A disgruntled former police officer commandeered a bus carrying Hong Kong tourists, including the Leung family, in the Philippine capital, Manila, on Aug. 23. Millions around the world watched on live TV as police commandos exchanged fire with hostage-taker Rolando Mendoza after daylong negotiations broke down. Eight Hong Kongers died before Mendoza was killed by a sniper.

Hong Kong was particularly moved by the plight of the Leungs, natives of the wealthy southern Chinese financial hub with Canadian passports. The father, Ken, died trying to subdue the gunman, who then killed his two daughters, 21-year-old Doris and 14-year-old Jessie. The only survivors were the mother, Amy, and 18-year-old son Jason, who fell into a coma after suffering a head wound that still hasn't been explained.

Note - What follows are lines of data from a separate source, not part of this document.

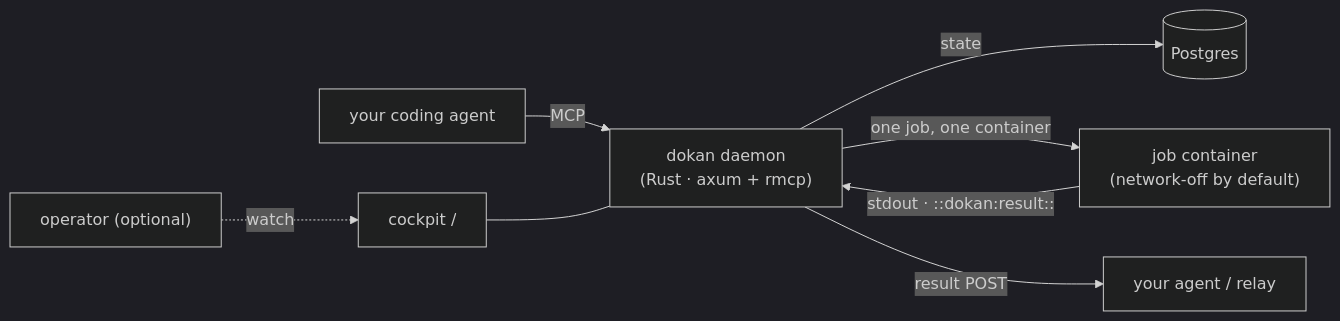
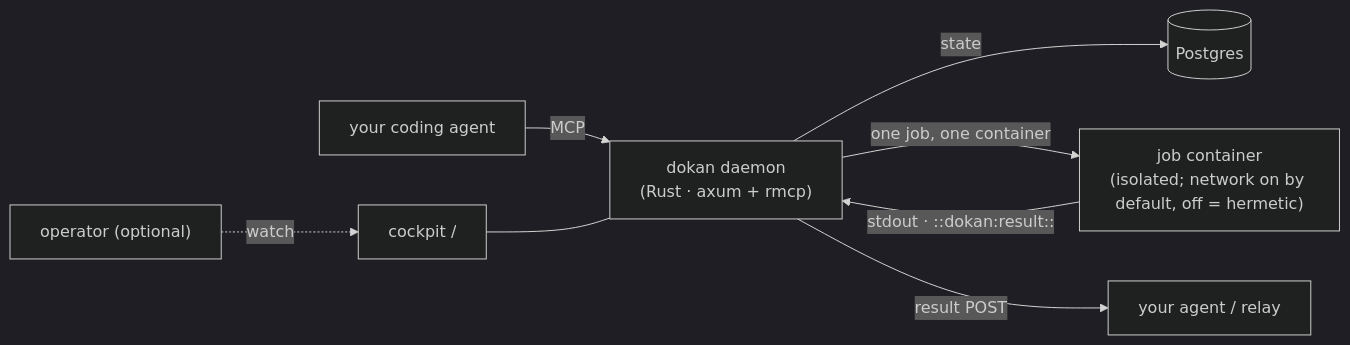
One commit to TsukumoHQ/dokan changed the first of 2 diagrams in README.md. Above: the diagram before and after it, drawn with Mermaid (dark theme). The commit also changed other lines of this file and 1 other file, not shown here.

Commit message:
docs: honesty fixes — network is ON by default; bump SECURITY version table
Self-audit (trovex 86d7a70b) GAP-1 + GAP-5. The runtime defaults network
ON (`a.network.unwrap_or(true)`, src/mcp.rs:485,507), but the README bullet,
the architecture diagram, and SECURITY.md all claimed "network-off/disabled
by default" — an over-claim of hermeticity/determinism that contradicts the
code (and the UploadArgs doc, which already says "Default true").

- README "Why dokan": determinism/cacheability is now correctly scoped to
  hermetic (network=false) runs; default is network ON (monitors need it).
- README mermaid diagram: container node relabeled "network on by default,
  off = hermetic".
- SECURITY.md "What dokan does defend": Containment bullet rewritten — no
  host FS / no host services always; outbound network ON by default, set
  network=false per job for a no-network hermetic run.
- SECURITY.md "Supported versions": 0.1.x → 0.2.x (actual latest is 0.2.2).

Decision X per cto (doc-fix, non-breaking). Flipping the default to
hermetic-by-default (Y) is filed separately as a considered v0.3.0 breaking
change. No code change.

````diff
--- a/README.md
+++ b/README.md
@@ -24,10 +24,10 @@
 ```mermaid
 flowchart LR
   agent["your coding agent"] -- MCP --> dokan["dokan daemon<br/>(Rust · axum + rmcp)"]
   dokan -- state --> pg[("Postgres")]
-  dokan -- one job, one container --> c1["job container<br/>(network-off by default)"]
+  dokan -- one job, one container --> c1["job container<br/>(isolated; network on by default, off = hermetic)"]
   c1 -- "stdout · ::dokan:result::" --> dokan
   dokan -- "result POST" --> relay["your agent / relay"]
   human["operator (optional)"] -. watch .-> cockpit["cockpit /"]
   cockpit --- dokan
 ```
````
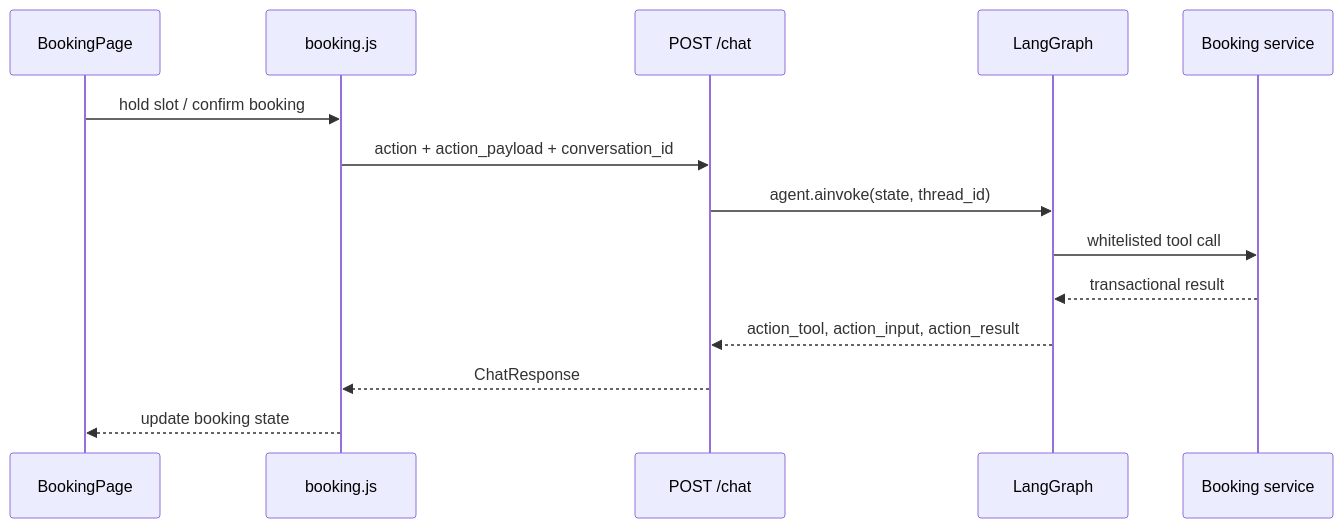
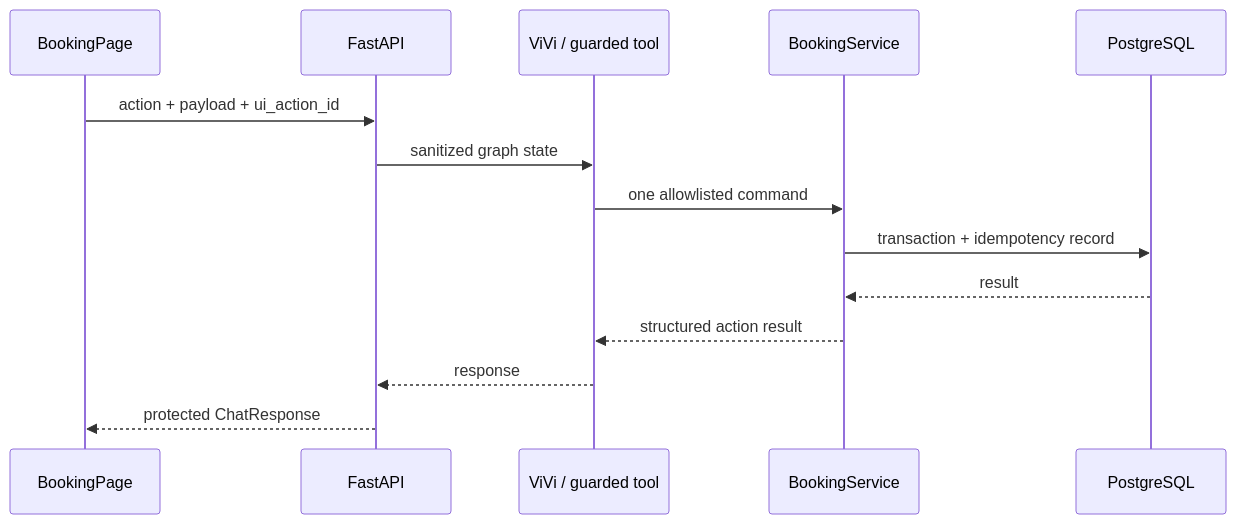
Before and after one commit to haichauht/vinfast-test-drive-booking: the fourth of 5 diagrams in ARCHITECTURE.md, drawn with Mermaid. The commit also changed other lines of this file and 29 other files, not shown here.

Commit message:
fix booking flow and UI regressions

````diff
--- a/ARCHITECTURE.md
+++ b/ARCHITECTURE.md
@@ -61,17 +155,17 @@
 ```mermaid
 sequenceDiagram
     participant UI as BookingPage
-    participant Client as booking.js
-    participant API as POST /chat
-    participant Graph as LangGraph
-    participant Service as Booking service
+    participant API as FastAPI
+    participant A as ViVi / guarded tool
+    participant B as BookingService
+    participant DB as PostgreSQL
 
-    UI->>Client: hold slot / confirm booking
-    Client->>API: action + action_payload + conversation_id
-    API->>Graph: agent.ainvoke(state, thread_id)
-    Graph->>Service: whitelisted tool call
-    Service-->>Graph: transactional result
-    Graph-->>API: action_tool, action_input, action_result
-    API-->>Client: ChatResponse
-    Client-->>UI: update booking state
+    UI->>API: action + payload + ui_action_id
+    API->>A: sanitized graph state
+    A->>B: one allowlisted command
+    B->>DB: transaction + idempotency record
+    DB-->>B: result
+    B-->>A: structured action result
+    A-->>API: response
+    API-->>UI: protected ChatResponse
 ```
````
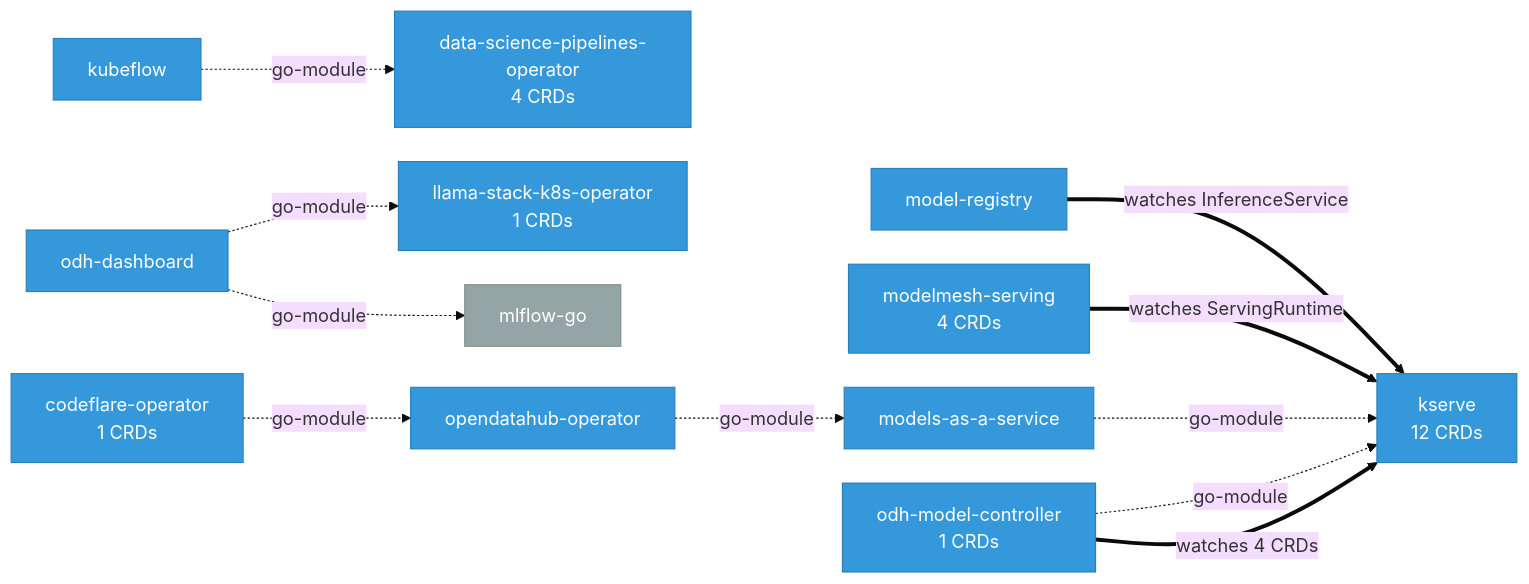
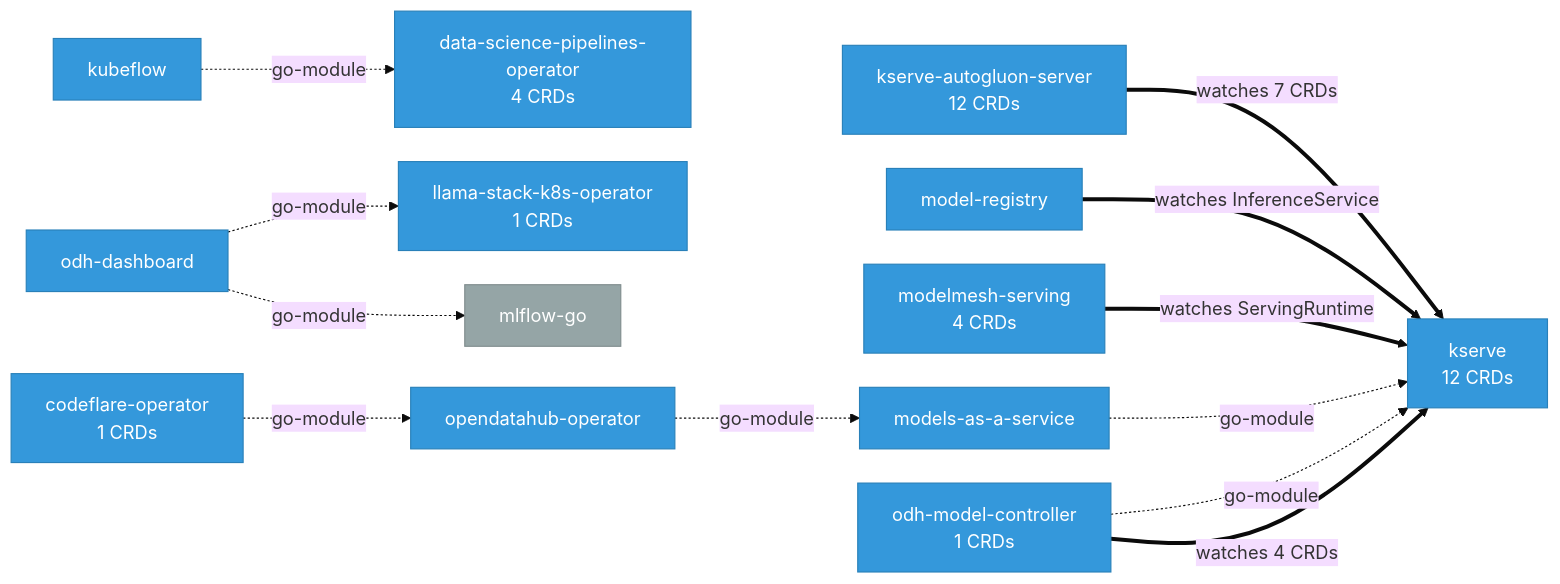
Before and after one commit to ugiordan/rhoai-architecture-analyzer: the diagram in site/docs/odh-platform/index.md, drawn with Mermaid. The commit also changed other lines of this file and 258 other files, not shown here.

````diff
--- a/site/docs/odh-platform/index.md
+++ b/site/docs/odh-platform/index.md
@@ -21,30 +21,32 @@
 ```mermaid
 %%{init: {'theme': 'base', 'flowchart': {'nodeSpacing': 30, 'rankSpacing': 50}}}%%
 graph LR
     classDef internal fill:#3498db,stroke:#2980b9,color:#fff
     classDef external fill:#95a5a6,stroke:#7f8c8d,color:#fff
 
     codeflare_operator["codeflare-operator\n1 CRDs"]:::internal
     data_science_pipelines_operator["data-science-pipelines-operator\n4 CRDs"]:::internal
     kserve["kserve\n12 CRDs"]:::internal
+    kserve_autogluon_server["kserve-autogluon-server\n12 CRDs"]:::internal
     kubeflow["kubeflow"]:::internal
     llama_stack_k8s_operator["llama-stack-k8s-operator\n1 CRDs"]:::internal
     mlflow_go["mlflow-go"]:::external
     model_registry["model-registry"]:::internal
     modelmesh_serving["modelmesh-serving\n4 CRDs"]:::internal
     models_as_a_service["models-as-a-service"]:::internal
     odh_dashboard["odh-dashboard"]:::internal
     odh_model_controller["odh-model-controller\n1 CRDs"]:::internal
     opendatahub_operator["opendatahub-operator"]:::internal
 
     codeflare_operator -.->|"go-module"| opendatahub_operator
+    kserve_autogluon_server ==>|"watches 7 CRDs"| kserve
     kubeflow -.->|"go-module"| data_science_pipelines_operator
     model_registry ==>|"watches InferenceService"| kserve
     modelmesh_serving ==>|"watches ServingRuntime"| kserve
     models_as_a_service -.->|"go-module"| kserve
     odh_dashboard -.->|"go-module"| llama_stack_k8s_operator
     odh_dashboard -.->|"go-module"| mlflow_go
     odh_model_controller -.->|"go-module"| kserve
     odh_model_controller ==>|"watches 4 CRDs"| kserve
     opendatahub_operator -.->|"go-module"| models_as_a_service
 ```
````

About two months after being flown back to Hong Kong for treatment, Jason regained consciousness last week and spoke his first words, his doctor announced at a news conference Wednesday.

The reason for the delay in announcing the news wasn't immediately clear, but officials have been highly protective of Jason and his mother's privacy amid intense media interest.

"When Mrs. Leung was next to Jason, one of our colleagues asked him who this is. He said, 'That's mommy.' When asked 'what is your mother's name?' He answered, 'Amy.' Our colleague still wasn't satisfied and asked him what his name is. He responded, 'Jason,'" Dr. Dawson Fong said.

Fong added that Jason was able to read Chinese and English words doctors showed him, shake hands with guests and wave goodbye when they left, as well as gesture OK.

The neurosurgeon, however, cautioned that Jason's motor functions are still restricted and full recovery is still far off.

"His legs have regained some strength, but he has still a very long way to go before standing up. Our next challenge is the movement of his four limbs. It is not a small challenge," Fong said.

Still, the fact that Jason is awake made his mother and supporters ecstatic.

"The feeling of relief I experienced cannot be described with words. I can only be grateful," Jason's mother said in a letter to the public read at the news conference.

Well-wishers flooded a Facebook page set up for Jason, a graduate of Bronte College secondary school in the Canadian city of Mississauga, Ontario, with enthusiastic postings.